## [Assignment]
Where does the string "spacer" occur in the entries below? Copy every line where it does.

Extracted records:

◇ ◇ ◇ ◇

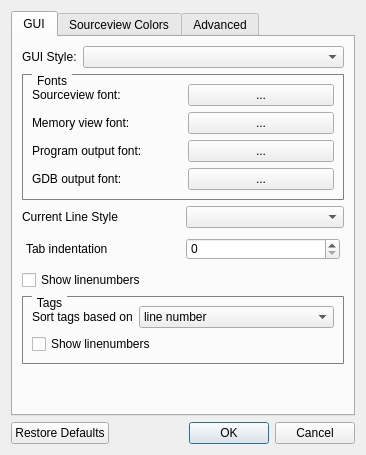
This is src/settingsdialog.ui in jhn98032/gede as Qt 5 draws it before an edit. The edited form follows.
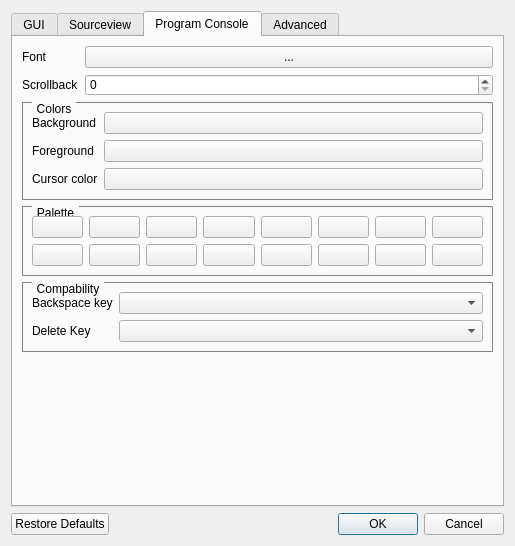
This is the edited form. The open tabs and pages were chosen to show the change. Custom widgets are drawn as their Qt base class.

Commit message: Added more program console settings in dialog

```diff
--- a/src/settingsdialog.ui
+++ b/src/settingsdialog.ui
@@ -6,8 +6,8 @@
    <rect>
     <x>0</x>
     <y>0</y>
-    <width>366</width>
-    <height>455</height>
+    <width>515</width>
+    <height>546</height>
    </rect>
   </property>
   <property name="windowTitle">
@@ -80,34 +80,7 @@
          </property>
          <layout class="QVBoxLayout" name="verticalLayout_6">
           <item>
-           <layout class="QHBoxLayout" name="horizontalLayout">
-            <item>
-             <widget class="QLabel" name="label">
-              <property name="minimumSize">
-               <size>
-                <width>150</width>
-                <height>0</height>
-               </size>
-              </property>
-              <property name="text">
-               <string>Sourceview font:</string>
-              </property>
-             </widget>
-            </item>
-            <item>
-             <widget class="QPushButton" name="pushButton_selectFont">
-              <property name="sizePolicy">
-               <sizepolicy hsizetype="MinimumExpanding" vsizetype="Fixed">
-                <horstretch>0</horstretch>
-                <verstretch>0</verstretch>
-               </sizepolicy>
-              </property>
-              <property name="text">
-               <string>...</string>
-              </property>
-             </widget>
-            </item>
-           </layout>
+           <layout class="QHBoxLayout" name="horizontalLayout"/>
           </item>
           <item>
            <layout class="QHBoxLayout" name="horizontalLayout_2">
@@ -140,34 +113,7 @@
            </layout>
           </item>
           <item>
-           <layout class="QHBoxLayout" name="horizontalLayout_3">
-            <item>
-             <widget class="QLabel" name="label_3">
-              <property name="minimumSize">
-               <size>
-                <width>150</width>
-                <height>0</height>
-               </size>
-              </property>
-              <property name="text">
-               <string>Program output font:</string>
-              </property>
-             </widget>
-            </item>
-            <item>
-             <widget class="QPushButton" name="pushButton_selectOutputFont">
-              <property name="sizePolicy">
-               <sizepolicy hsizetype="MinimumExpanding" vsizetype="Fixed">
-                <horstretch>0</horstretch>
-                <verstretch>0</verstretch>
-               </sizepolicy>
-              </property>
-              <property name="text">
-               <string>...</string>
-              </property>
-             </widget>
-            </item>
-           </layout>
+           <layout class="QHBoxLayout" name="horizontalLayout_3"/>
           </item>
           <item>
            <layout class="QHBoxLayout" name="horizontalLayout_4">
@@ -202,53 +148,6 @@
          </layout>
         </widget>
        </item>
-       <item>
-        <layout class="QHBoxLayout" name="horizontalLayout_9">
-         <item>
-          <widget class="QLabel" name="label_18">
-           <property name="text">
-            <string>Current Line Style</string>
-           </property>
-          </widget>
-         </item>
-         <item>
-          <widget class="QComboBox" name="comboBox_currentLineStyle"/>
-         </item>
-        </layout>
-       </item>
-       <item>
-        <layout class="QHBoxLayout" name="horizontalLayout_8">
-         <property name="leftMargin">
-          <number>4</number>
-         </property>
-         <property name="topMargin">
-          <number>4</number>
-         </property>
-         <property name="rightMargin">
-          <number>4</number>
-         </property>
-         <property name="bottomMargin">
-          <number>4</number>
-         </property>
-         <item>
-          <widget class="QLabel" name="label_16">
-           <property name="text">
-            <string>Tab indentation</string>
-           </property>
-          </widget>
-         </item>
-         <item>
-          <widget class="QSpinBox" name="spinBox_tabIndent"/>
-         </item>
-        </layout>
-       </item>
-       <item>
-        <widget class="QCheckBox" name="checkBox_showLineNo">
-         <property name="text">
-          <string>Show linenumbers</string>
-         </property>
-        </widget>
-       </item>
        <item>
         <widget class="QGroupBox" name="groupBox">
          <property name="styleSheet">
@@ -322,13 +221,26 @@
      </widget>
      <widget class="QWidget" name="tab">
       <attribute name="title">
-       <string>Sourceview Colors</string>
+       <string>Sourceview</string>
       </attribute>
       <layout class="QVBoxLayout" name="verticalLayout_4">
        <item>
-        <layout class="QGridLayout" name="gridLayout">
+        <layout class="QFormLayout" name="formLayout_3">
+         <item row="0" column="0">
+          <widget class="QLabel" name="label_3">
+           <property name="minimumSize">
+            <size>
+             <width>150</width>
+             <height>0</height>
+            </size>
+           </property>
+           <property name="text">
+            <string>Sourceview font:</string>
+           </property>
+          </widget>
+         </item>
          <item row="0" column="1">
-          <widget class="MColorButton" name="pushButton_clr_background">
+          <widget class="QPushButton" name="pushButton_selectFont">
            <property name="sizePolicy">
             <sizepolicy hsizetype="MinimumExpanding" vsizetype="Fixed">
              <horstretch>0</horstretch>
@@ -336,131 +248,471 @@
             </sizepolicy>
            </property>
            <property name="text">
-            <string/>
-           </property>
-          </widget>
-         </item>
-         <item row="0" column="0">
-          <widget class="QLabel" name="label_6">
-           <property name="text">
-            <string>Background</string>
+            <string>...</string>
            </property>
           </widget>
          </item>
          <item row="1" column="0">
-          <widget class="QLabel" name="label_7">
+          <widget class="QLabel" name="label_27">
            <property name="text">
-            <string>Comment</string>
-           </property>
-          </widget>
-         </item>
-         <item row="1" column="1">
-          <widget class="MColorButton" name="pushButton_clr_comment">
-           <property name="text">
-            <string/>
-           </property>
-          </widget>
-         </item>
-         <item row="2" column="1">
-          <widget class="MColorButton" name="pushButton_clr_string">
-           <property name="text">
-            <string/>
-           </property>
-          </widget>
-         </item>
-         <item row="3" column="1">
-          <widget class="MColorButton" name="pushButton_clr_incString">
-           <property name="text">
-            <string/>
+            <string>Tab indentation</string>
            </property>
           </widget>
          </item>
          <item row="2" column="0">
-          <widget class="QLabel" name="label_8">
+          <widget class="QLabel" name="label_25">
            <property name="text">
-            <string>String</string>
+            <string>Current Line Style</string>
            </property>
           </widget>
          </item>
-         <item row="3" column="0">
-          <widget class="QLabel" name="label_9">
-           <property name="text">
-            <string>Inc string</string>
-           </property>
-          </widget>
+         <item row="1" column="1">
+          <widget class="QSpinBox" name="spinBox_tabIndent"/>
          </item>
-         <item row="6" column="0">
-          <widget class="QLabel" name="label_12">
-           <property name="text">
-            <string>Number</string>
-           </property>
-          </widget>
+         <item row="2" column="1">
+          <widget class="QComboBox" name="comboBox_currentLineStyle"/>
          </item>
-         <item row="4" column="1">
-          <widget class="MColorButton" name="pushButton_clr_keyword">
+        </layout>
+       </item>
+       <item>
+        <widget class="QCheckBox" name="checkBox_showLineNo">
+         <property name="text">
+          <string>Show linenumbers</string>
+         </property>
+        </widget>
+       </item>
+       <item>
+        <widget class="QGroupBox" name="groupBox_991">
+         <property name="title">
+          <string>Colors</string>
+         </property>
+         <layout class="QGridLayout" name="gridLayout">
+          <property name="verticalSpacing">
+           <number>4</number>
+          </property>
+          <item row="1" column="0">
+           <widget class="QLabel" name="label_7">
+            <property name="text">
+             <string>Comment</string>
+            </property>
+           </widget>
+          </item>
+          <item row="7" column="1">
+           <widget class="MColorButton" name="pushButton_clr_foreground">
+            <property name="text">
+             <string/>
+            </property>
+           </widget>
+          </item>
+          <item row="1" column="1">
+           <widget class="MColorButton" name="pushButton_clr_comment">
+            <property name="text">
+             <string/>
+            </property>
+           </widget>
+          </item>
+          <item row="8" column="0">
+           <widget class="QLabel" name="label_17">
+            <property name="text">
+             <string>Current line</string>
+            </property>
+           </widget>
+          </item>
+          <item row="2" column="0">
+           <widget class="QLabel" name="label_8">
+            <property name="text">
+             <string>String</string>
+            </property>
+           </widget>
+          </item>
+          <item row="0" column="0">
+           <widget class="QLabel" name="label_6">
+            <property name="text">
+             <string>Background</string>
+            </property>
+           </widget>
+          </item>
+          <item row="2" column="1">
+           <widget class="MColorButton" name="pushButton_clr_string">
+            <property name="text">
+             <string/>
+            </property>
+           </widget>
+          </item>
+          <item row="4" column="1">
+           <widget class="MColorButton" name="pushButton_clr_keyword">
+            <property name="text">
+             <string/>
+            </property>
+           </widget>
+          </item>
+          <item row="6" column="1">
+           <widget class="MColorButton" name="pushButton_clr_number">
+            <property name="text">
+             <string/>
+            </property>
+           </widget>
+          </item>
+          <item row="5" column="0">
+           <widget class="QLabel" name="label_11">
+            <property name="text">
+             <string>Cpp keyword</string>
+            </property>
+           </widget>
+          </item>
+          <item row="6" column="0">
+           <widget class="QLabel" name="label_12">
+            <property name="text">
+             <string>Number</string>
+            </property>
+           </widget>
+          </item>
+          <item row="7" column="0">
+           <widget class="QLabel" name="label_13">
+            <property name="text">
+             <string>Foreground</string>
+            </property>
+           </widget>
+          </item>
+          <item row="3" column="0">
+           <widget class="QLabel" name="label_9">
+            <property name="text">
+             <string>Inc string</string>
+            </property>
+           </widget>
+          </item>
+          <item row="8" column="1">
+           <widget class="MColorButton" name="pushButton_clr_curLine">
+            <property name="text">
+             <string/>
+            </property>
+           </widget>
+          </item>
+          <item row="5" column="1">
+           <widget class="MColorButton" name="pushButton_clr_cppKeyword">
+            <property name="text">
+             <string/>
+            </property>
+           </widget>
+          </item>
+          <item row="3" column="1">
+           <widget class="MColorButton" name="pushButton_clr_incString">
+            <property name="text">
+             <string/>
+            </property>
+           </widget>
+          </item>
+          <item row="0" column="1">
+           <widget class="MColorButton" name="pushButton_clr_background">
+            <property name="sizePolicy">
+             <sizepolicy hsizetype="MinimumExpanding" vsizetype="Fixed">
+              <horstretch>0</horstretch>
+              <verstretch>0</verstretch>
+             </sizepolicy>
+            </property>
+            <property name="minimumSize">
+             <size>
+              <width>0</width>
+              <height>25</height>
+             </size>
+            </property>
+            <property name="text">
+             <string/>
+            </property>
+           </widget>
+          </item>
+          <item row="4" column="0">
+           <widget class="QLabel" name="label_10">
+            <property name="text">
+             <string>Keyword</string>
+            </property>
+           </widget>
+          </item>
+         </layout>
+        </widget>
+       </item>
+       <item>
+        <spacer name="verticalSpacer_4">
+         <property name="orientation">
+          <enum>Qt::Vertical</enum>
+         </property>
+         <property name="sizeHint" stdset="0">
+          <size>
+           <width>20</width>
+           <height>40</height>
+          </size>
+         </property>
+        </spacer>
+       </item>
+      </layout>
+     </widget>
+     <widget class="QWidget" name="tab_3">
+      <attribute name="title">
+       <string>Program Console</string>
+      </attribute>
+      <layout class="QVBoxLayout" name="verticalLayout_7">
+       <item>
+        <layout class="QFormLayout" name="formLayout_2">
+         <item row="1" column="0">
+          <widget class="QLabel" name="label_23">
            <property name="text">
-            <string/>
+            <string>Scrollback</string>
            </property>
           </widget>
          </item>
-         <item row="5" column="0">
-          <widget class="QLabel" name="label_11">
-           <property name="text">
-            <string>Cpp keyword</string>
+         <item row="1" column="1">
+          <widget class="QSpinBox" name="spinBox_progConScrollback">
+           <property name="maximum">
+            <number>99999</number>
            </property>
           </widget>
          </item>
-         <item row="4" column="0">
-          <widget class="QLabel" name="label_10">
+         <item row="0" column="0">
+          <widget class="QLabel" name="label_24">
            <property name="text">
-            <string>Keyword</string>
+            <string>Font</string>
            </property>
           </widget>
          </item>
-         <item row="7" column="0">
-          <widget class="QLabel" name="label_13">
-           <property name="text">
-            <string>Foreground</string>
+         <item row="0" column="1">
+          <widget class="QPushButton" name="pushButton_selectOutputFont">
+           <property name="sizePolicy">
+            <sizepolicy hsizetype="MinimumExpanding" vsizetype="Fixed">
+             <horstretch>0</horstretch>
+             <verstretch>0</verstretch>
+            </sizepolicy>
            </property>
-          </widget>
-         </item>
-         <item row="5" column="1">
-          <widget class="MColorButton" name="pushButton_clr_cppKeyword">
            <property name="text">
-            <string/>
+            <string>...</string>
            </property>
           </widget>
          </item>
-         <item row="6" column="1">
-          <widget class="MColorButton" name="pushButton_clr_number">
-           <property name="text">
-            <string/>
-           </property>
-          </widget>
-         </item>
-         <item row="7" column="1">
-          <widget class="MColorButton" name="pushButton_clr_foreground">
-           <property name="text">
-            <string/>
-           </property>
-          </widget>
-         </item>
-         <item row="8" column="0">
-          <widget class="QLabel" name="label_17">
-           <property name="text">
-            <string>Current line</string>
-           </property>
-          </widget>
-         </item>
-         <item row="8" column="1">
-          <widget class="MColorButton" name="pushButton_clr_curLine">
-           <property name="text">
-            <string/>
-           </property>
-          </widget>
-         </item>
         </layout>
        </item>
+       <item>
+        <widget class="QGroupBox" name="groupBox_3">
+         <property name="title">
+          <string>Colors</string>
+         </property>
+         <layout class="QVBoxLayout" name="verticalLayout_8">
+          <item>
+           <layout class="QGridLayout" name="gridLayout_2">
+            <item row="2" column="1">
+             <widget class="MColorButton" name="pushButton_progConCursorClr">
+              <property name="text">
+               <string/>
+              </property>
+             </widget>
+            </item>
+            <item row="0" column="0">
+             <widget class="QLabel" name="label_19">
+              <property name="text">
+               <string>Background</string>
+              </property>
+             </widget>
+            </item>
+            <item row="2" column="0">
+             <widget class="QLabel" name="label_20">
+              <property name="text">
+               <string>Cursor color</string>
+              </property>
+             </widget>
+            </item>
+            <item row="1" column="1">
+             <widget class="MColorButton" name="pushButton_progConFgClr">
+              <property name="text">
+               <string/>
+              </property>
+             </widget>
+            </item>
+            <item row="0" column="1">
+             <widget class="MColorButton" name="pushButton_progConBgClr">
+              <property name="sizePolicy">
+               <sizepolicy hsizetype="MinimumExpanding" vsizetype="Fixed">
+                <horstretch>0</horstretch>
+                <verstretch>0</verstretch>
+               </sizepolicy>
+              </property>
+              <property name="text">
+               <string/>
+              </property>
+             </widget>
+            </item>
+            <item row="1" column="0">
+             <widget class="QLabel" name="label_26">
+              <property name="text">
+               <string>Foreground</string>
+              </property>
+             </widget>
+            </item>
+           </layout>
+          </item>
+         </layout>
+        </widget>
+       </item>
+       <item>
+        <widget class="QGroupBox" name="groupBox_4">
+         <property name="title">
+          <string>Palette</string>
+         </property>
+         <layout class="QGridLayout" name="gridLayout_4">
+          <item row="0" column="4">
+           <widget class="MColorButton" name="pushButton_conClrBright5">
+            <property name="text">
+             <string/>
+            </property>
+           </widget>
+          </item>
+          <item row="0" column="6">
+           <widget class="MColorButton" name="pushButton_conClrBright7">
+            <property name="text">
+             <string/>
+            </property>
+           </widget>
+          </item>
+          <item row="0" column="2">
+           <widget class="MColorButton" name="pushButton_conClrBright3">
+            <property name="text">
+             <string/>
+            </property>
+           </widget>
+          </item>
+          <item row="0" column="1">
+           <widget class="MColorButton" name="pushButton_conClrBright2">
+            <property name="text">
+             <string/>
+            </property>
+           </widget>
+          </item>
+          <item row="0" column="0">
+           <widget class="MColorButton" name="pushButton_conClrBright1">
+            <property name="text">
+             <string/>
+            </property>
+           </widget>
+          </item>
+          <item row="0" column="7">
+           <widget class="MColorButton" name="pushButton_conClrBright8">
+            <property name="text">
+             <string/>
+            </property>
+           </widget>
+          </item>
+          <item row="0" column="5">
+           <widget class="MColorButton" name="pushButton_conClrBright6">
+            <property name="text">
+             <string/>
+            </property>
+           </widget>
+          </item>
+          <item row="0" column="3">
+           <widget class="MColorButton" name="pushButton_conClrBright4">
+            <property name="text">
+             <string/>
+            </property>
+           </widget>
+          </item>
+          <item row="1" column="0">
+           <widget class="MColorButton" name="pushButton_conClrNormal1">
+            <property name="text">
+             <string/>
+            </property>
+           </widget>
+          </item>
+          <item row="1" column="1">
+           <widget class="MColorButton" name="pushButton_conClrNormal2">
+            <property name="text">
+             <string/>
+            </property>
+           </widget>
+          </item>
+          <item row="1" column="2">
+           <widget class="MColorButton" name="pushButton_conClrNormal3">
+            <property name="text">
+             <string/>
+            </property>
+           </widget>
+          </item>
+          <item row="1" column="3">
+           <widget class="MColorButton" name="pushButton_conClrNormal4">
+            <property name="text">
+             <string/>
+            </property>
+           </widget>
+          </item>
+          <item row="1" column="4">
+           <widget class="MColorButton" name="pushButton_conClrNormal5">
+            <property name="text">
+             <string/>
+            </property>
+           </widget>
+          </item>
+          <item row="1" column="5">
+           <widget class="MColorButton" name="pushButton_conClrNormal6">
+            <property name="text">
+             <string/>
+            </property>
+           </widget>
+          </item>
+          <item row="1" column="6">
+           <widget class="MColorButton" name="pushButton_conClrNormal7">
+            <property name="text">
+             <string/>
+            </property>
+           </widget>
+          </item>
+          <item row="1" column="7">
+           <widget class="MColorButton" name="pushButton_conClrNormal8">
+            <property name="text">
+             <string/>
+            </property>
+           </widget>
+          </item>
+         </layout>
+        </widget>
+       </item>
+       <item>
+        <widget class="QGroupBox" name="groupBox_5">
+         <property name="title">
+          <string>Compability</string>
+         </property>
+         <layout class="QFormLayout" name="formLayout">
+          <item row="0" column="0">
+           <widget class="QLabel" name="label_21">
+            <property name="text">
+             <string>Backspace key</string>
+            </property>
+           </widget>
+          </item>
+          <item row="0" column="1">
+           <widget class="QComboBox" name="comboBox_backspaceKey"/>
+          </item>
+          <item row="1" column="1">
+           <widget class="QComboBox" name="comboBox_deleteKey"/>
+          </item>
+          <item row="1" column="0">
+           <widget class="QLabel" name="label_22">
+            <property name="text">
+             <string>Delete Key</string>
+            </property>
+           </widget>
+          </item>
+         </layout>
+        </widget>
+       </item>
+       <item>
+        <spacer name="verticalSpacer_3">
+         <property name="orientation">
+          <enum>Qt::Vertical</enum>
+         </property>
+         <property name="sizeHint" stdset="0">
+          <size>
+           <width>20</width>
+           <height>40</height>
+          </size>
+         </property>
+        </spacer>
+       </item>
       </layout>
      </widget>
      <widget class="QWidget" name="tab_2">
```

◇ ◇ ◇ ◇

## [Response area]
+        <spacer name="verticalSpacer_4">
+        </spacer>
+        <spacer name="verticalSpacer_3">
+        </spacer>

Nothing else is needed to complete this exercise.